NY Times:

"G.O.P. Senators Block Debate on Iraq Policy"

LA Times:

"GOP bats down resolution debate"

Friday, February 02, 2007

Genius Headline II

The Left has been somewhat successful in labeling the global warming issue as a liberal vs. conservative issue. I don't think it is, but no doubt that the Left has a higher % of "pro-Kyoto Accord" support that the Right.

Perhaps this is because global warming has been based upon junk science for so long. The brains of Lefties cannot resist junk science. Mind you, now, the science is getting less junky, as there is more data available. Causation is still the question, although the coincidence of warming and atmospheric carbon levels are lock-step.

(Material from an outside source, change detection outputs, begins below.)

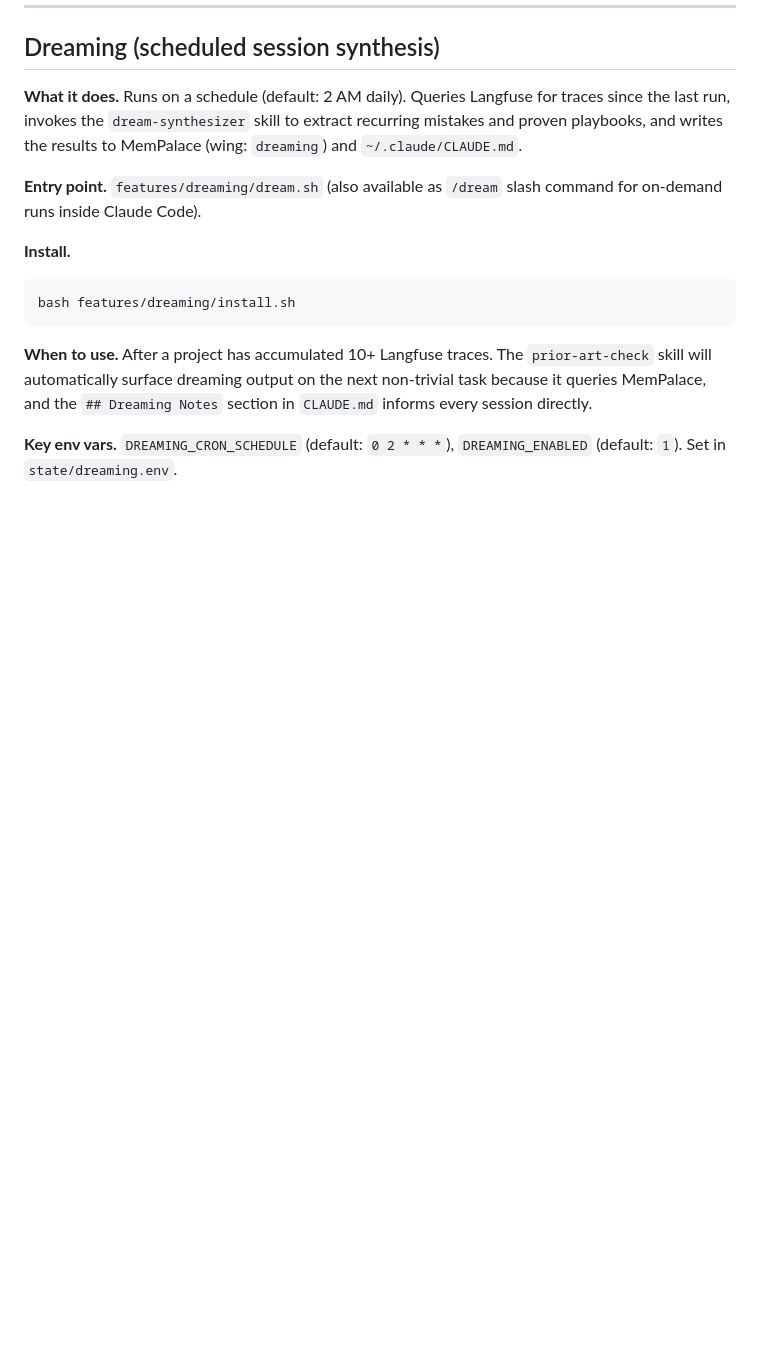
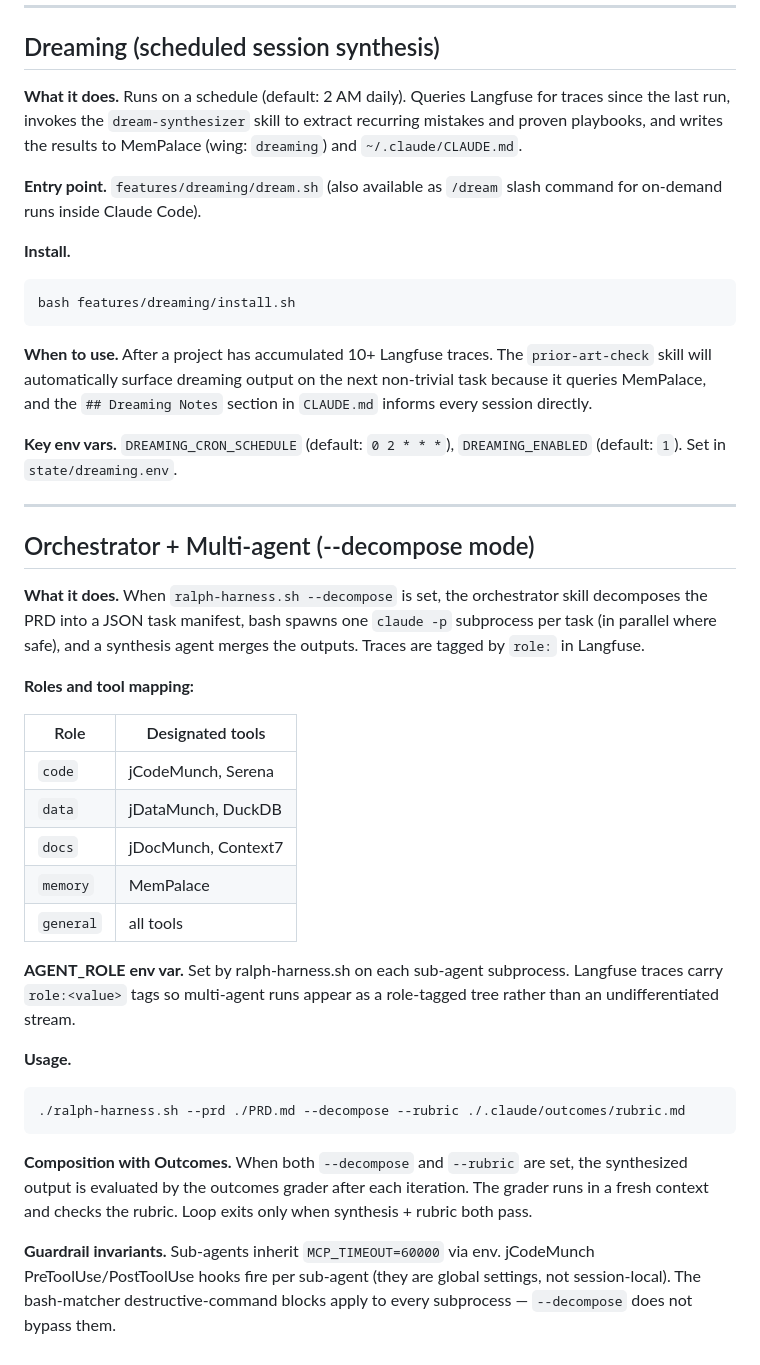
Before and after one commit to williamblair333/Uncle-J-s-Refinery, a Markdown page: docs/STACK.md, the part around the change. GitHub-like rendering; blank space fills up the shorter version.

Commit message:
chk: 09:32:10

````diff
--- a/docs/STACK.md
+++ b/docs/STACK.md
@@ -198,3 +198,41 @@ Notes` section in `CLAUDE.md` informs every session directly.
 
 **Key env vars.** `DREAMING_CRON_SCHEDULE` (default: `0 2 * * *`),
 `DREAMING_ENABLED` (default: `1`). Set in `state/dreaming.env`.
+
+---
+
+## Orchestrator + Multi-agent (--decompose mode)
+
+**What it does.** When `ralph-harness.sh --decompose` is set, the orchestrator
+skill decomposes the PRD into a JSON task manifest, bash spawns one
+`claude -p` subprocess per task (in parallel where safe), and a synthesis
+agent merges the outputs. Traces are tagged by `role:` in Langfuse.
+
+**Roles and tool mapping:**
+
+| Role | Designated tools |
+|---|---|
+| `code` | jCodeMunch, Serena |
+| `data` | jDataMunch, DuckDB |
+| `docs` | jDocMunch, Context7 |
+| `memory` | MemPalace |
+| `general` | all tools |
+
+**AGENT_ROLE env var.** Set by ralph-harness.sh on each sub-agent subprocess.
+Langfuse traces carry `role:<value>` tags so multi-agent runs appear as a
+role-tagged tree rather than an undifferentiated stream.
+
+**Usage.**
+```bash
+./ralph-harness.sh --prd ./PRD.md --decompose --rubric ./.claude/outcomes/rubric.md
+```
+
+**Composition with Outcomes.** When both `--decompose` and `--rubric` are
+set, the synthesized output is evaluated by the outcomes grader after each
+iteration. The grader runs in a fresh context and checks the rubric. Loop
+exits only when synthesis + rubric both pass.
+
+**Guardrail invariants.** Sub-agents inherit `MCP_TIMEOUT=60000` via env.
+jCodeMunch PreToolUse/PostToolUse hooks fire per sub-agent (they are global
+settings, not session-local). The bash-matcher destructive-command blocks
+apply to every subprocess — `--decompose` does not bypass them.
````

Lefties, of course, want to regulate industry. (Bummer is in favor, by the way, of radically reducing carbon emissions.) To date, the Leftie mantra has been, "Man is causing global warming. Man must stop the activities that cause global warming, in order to slow or stop global warming."

OK. Bummer is with 'ya....

But along comes the LA Times. Leftie, for certain, but the idiocy of the Left is evident in this page one, lead headline, which effectively announces that man's efforts to stop global warming will be ... futile?

U.N. says there's no stopping global warming
Report also says climate change is 'very likely' the result of human activities.

Watch the Leftist MSM now dance around the problem in the UN report, to wit: Climate change cannot be reversed.

Ouch. Starts to sound like the anti-global warming folks --"Man cannot change this warming cycle" - might be correct, albeit they got their math wrong.

So...Kyoto...good intention, but futile?

Thursday, February 01, 2007

Genius AP Headlines

I'm sure Taranto will pick this up later today in his Best of the Web, but I'll beat him to it:

The levels of analysis.....can't, just can't....